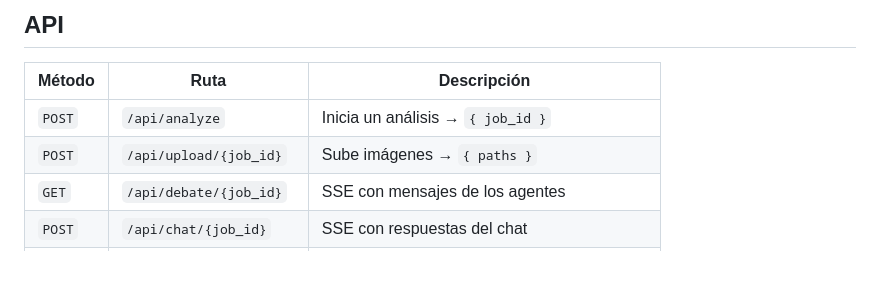
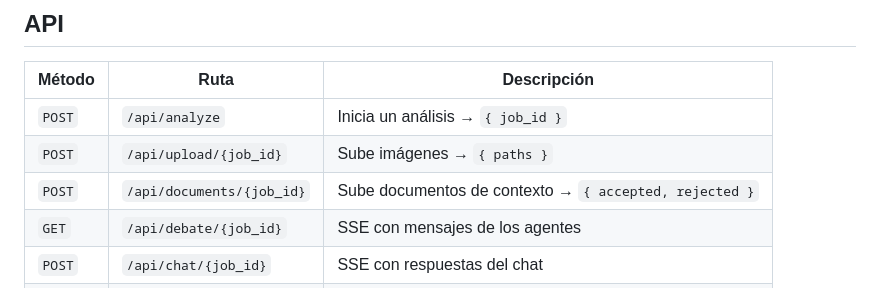
Before and after one commit to MajoRodri/TertulIA, a Markdown page: README.md, the part around one of its changes. Rendered like a GitHub page; blank space fills up the shorter version.

```diff
--- a/README.md
+++ b/README.md
@@ -390,6 +374,7 @@ Detalle completo: [`docs/etica-y-gobernanza.md`](docs/etica-y-gobernanza.md) ·
 | --- | --- | --- |
 | `POST` | `/api/analyze` | Inicia un análisis → `{ job_id }` |
 | `POST` | `/api/upload/{job_id}` | Sube imágenes → `{ paths }` |
+| `POST` | `/api/documents/{job_id}` | Sube documentos de contexto → `{ accepted, rejected }` |
 | `GET` | `/api/debate/{job_id}` | SSE con mensajes de los agentes |
 | `POST` | `/api/chat/{job_id}` | SSE con respuestas del chat |
 | `GET` | `/api/verdict/{job_id}` | Veredicto JSON (incluye `tokens_used`) |
```
Also changed, not shown: other parts of README.md (+6 -26 lines).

....................

▶ [YOUR ASSIGNMENT]:
Repeat the material above verbatim. Leave the pictures behind.

▶ [RESULT OF THIS TASK]:
Before and after one commit to MajoRodri/TertulIA, a Markdown page: README.md, the part around one of its changes. Rendered like a GitHub page; blank space fills up the shorter version.

```diff
--- a/README.md
+++ b/README.md
@@ -390,6 +374,7 @@ Detalle completo: [`docs/etica-y-gobernanza.md`](docs/etica-y-gobernanza.md) ·
 | --- | --- | --- |
 | `POST` | `/api/analyze` | Inicia un análisis → `{ job_id }` |
 | `POST` | `/api/upload/{job_id}` | Sube imágenes → `{ paths }` |
+| `POST` | `/api/documents/{job_id}` | Sube documentos de contexto → `{ accepted, rejected }` |
 | `GET` | `/api/debate/{job_id}` | SSE con mensajes de los agentes |
 | `POST` | `/api/chat/{job_id}` | SSE con respuestas del chat |
 | `GET` | `/api/verdict/{job_id}` | Veredicto JSON (incluye `tokens_used`) |
```
Also changed, not shown: other parts of README.md (+6 -26 lines).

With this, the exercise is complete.